|Evidence for an earliest Oligocene ice sheet on the Antarctic Peninsula|Ivany, L.C.; Van Simaeys, S.; Domack, E.W.; Samson, S.D. (2006). Evidence for an earliest Oligocene ice sheet on the Antarctic Peninsula. Geology (Boulder Colo.) 34(5): 377-380. dx.doi.org/10.1130/G22383.1
In: Geology. Geological Society of America: Boulder. ISSN 0091-7613, more
Oligocene; glaciation; Antarctica; till; stratigraphy
|Authors|| || Top |
- Ivany, L.C.
- Van Simaeys, S.
- Domack, E.W.
- Samson, S.D.

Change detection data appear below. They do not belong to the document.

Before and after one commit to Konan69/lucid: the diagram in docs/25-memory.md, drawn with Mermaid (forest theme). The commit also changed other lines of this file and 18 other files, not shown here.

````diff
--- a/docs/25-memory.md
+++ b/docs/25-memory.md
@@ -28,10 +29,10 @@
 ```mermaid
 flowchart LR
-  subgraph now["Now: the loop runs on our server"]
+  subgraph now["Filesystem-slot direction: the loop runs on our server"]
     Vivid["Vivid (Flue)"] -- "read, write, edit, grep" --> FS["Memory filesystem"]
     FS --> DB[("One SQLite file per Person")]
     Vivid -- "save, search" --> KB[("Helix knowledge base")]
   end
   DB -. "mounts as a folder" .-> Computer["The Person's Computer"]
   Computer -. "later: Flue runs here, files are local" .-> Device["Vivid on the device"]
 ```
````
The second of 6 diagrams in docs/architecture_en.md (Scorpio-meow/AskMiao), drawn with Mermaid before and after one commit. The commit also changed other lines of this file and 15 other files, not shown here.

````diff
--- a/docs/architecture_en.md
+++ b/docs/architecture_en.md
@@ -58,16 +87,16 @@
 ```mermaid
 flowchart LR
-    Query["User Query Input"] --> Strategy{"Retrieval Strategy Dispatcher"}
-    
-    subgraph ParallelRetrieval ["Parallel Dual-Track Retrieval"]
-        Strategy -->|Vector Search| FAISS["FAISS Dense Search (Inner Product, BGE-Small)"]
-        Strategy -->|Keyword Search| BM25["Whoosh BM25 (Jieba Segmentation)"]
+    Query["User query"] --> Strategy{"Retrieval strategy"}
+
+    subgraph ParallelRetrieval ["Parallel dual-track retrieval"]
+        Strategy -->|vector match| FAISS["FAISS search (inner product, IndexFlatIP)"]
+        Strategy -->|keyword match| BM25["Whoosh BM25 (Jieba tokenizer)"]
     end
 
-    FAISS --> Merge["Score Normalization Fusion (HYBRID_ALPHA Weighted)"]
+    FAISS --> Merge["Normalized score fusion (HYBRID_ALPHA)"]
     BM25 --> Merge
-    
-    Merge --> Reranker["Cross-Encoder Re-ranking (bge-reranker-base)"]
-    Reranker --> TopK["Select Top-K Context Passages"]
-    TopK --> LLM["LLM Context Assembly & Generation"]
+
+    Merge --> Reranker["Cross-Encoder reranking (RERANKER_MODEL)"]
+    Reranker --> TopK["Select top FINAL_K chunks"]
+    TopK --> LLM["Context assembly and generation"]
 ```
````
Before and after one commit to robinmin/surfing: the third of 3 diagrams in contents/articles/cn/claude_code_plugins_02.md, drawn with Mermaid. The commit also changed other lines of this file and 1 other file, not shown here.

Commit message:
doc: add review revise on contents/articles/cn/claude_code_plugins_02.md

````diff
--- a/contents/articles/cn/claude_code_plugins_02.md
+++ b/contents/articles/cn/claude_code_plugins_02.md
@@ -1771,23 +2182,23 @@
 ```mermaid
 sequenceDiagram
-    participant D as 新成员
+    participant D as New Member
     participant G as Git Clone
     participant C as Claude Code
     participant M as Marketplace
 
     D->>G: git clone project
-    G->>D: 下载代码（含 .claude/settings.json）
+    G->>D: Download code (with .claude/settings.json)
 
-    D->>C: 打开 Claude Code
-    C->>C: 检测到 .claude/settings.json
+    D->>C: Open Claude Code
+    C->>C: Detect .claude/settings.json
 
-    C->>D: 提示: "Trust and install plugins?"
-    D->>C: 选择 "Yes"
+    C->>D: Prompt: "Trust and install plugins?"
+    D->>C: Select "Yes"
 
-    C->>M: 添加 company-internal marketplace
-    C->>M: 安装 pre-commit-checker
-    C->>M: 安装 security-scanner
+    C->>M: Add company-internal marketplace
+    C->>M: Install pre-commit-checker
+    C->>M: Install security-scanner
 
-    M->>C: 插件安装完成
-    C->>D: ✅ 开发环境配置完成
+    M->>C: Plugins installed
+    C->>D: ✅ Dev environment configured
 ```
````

There is growing consensus that development of a semipermanent ice sheet on Antarctica began at or near the Eocene-Oligocene (E-O) boundary. Beyond ice-rafted debris in oceanic settings, however, direct evidence for a substantial ice sheet at this time has been limited and thus far restricted to East Antarctica. It is unclear where glacier ice first accumulated and how extensive it was on the Antarctic continent in the earliest Oligocene. Sediments at the top of the Eocene marine shelf section on Seymour Island, Antarctic Peninsula, include glacial marine deposits and a lodgment till with clasts derived from a variety of rock units on the peninsula. Dinoflagellate biostratigraphy and strontium isotope stratigraphy indicate an age at or very close to the E-O boundary. Glacier ice extending to sea level in the northern peninsula at this time suggests the presence of a regionally extensive West Antarctica ice sheet, and thus an even more dramatic response to the forcing factors that facilitated high-latitude ice expansion in the earliest Oligocene.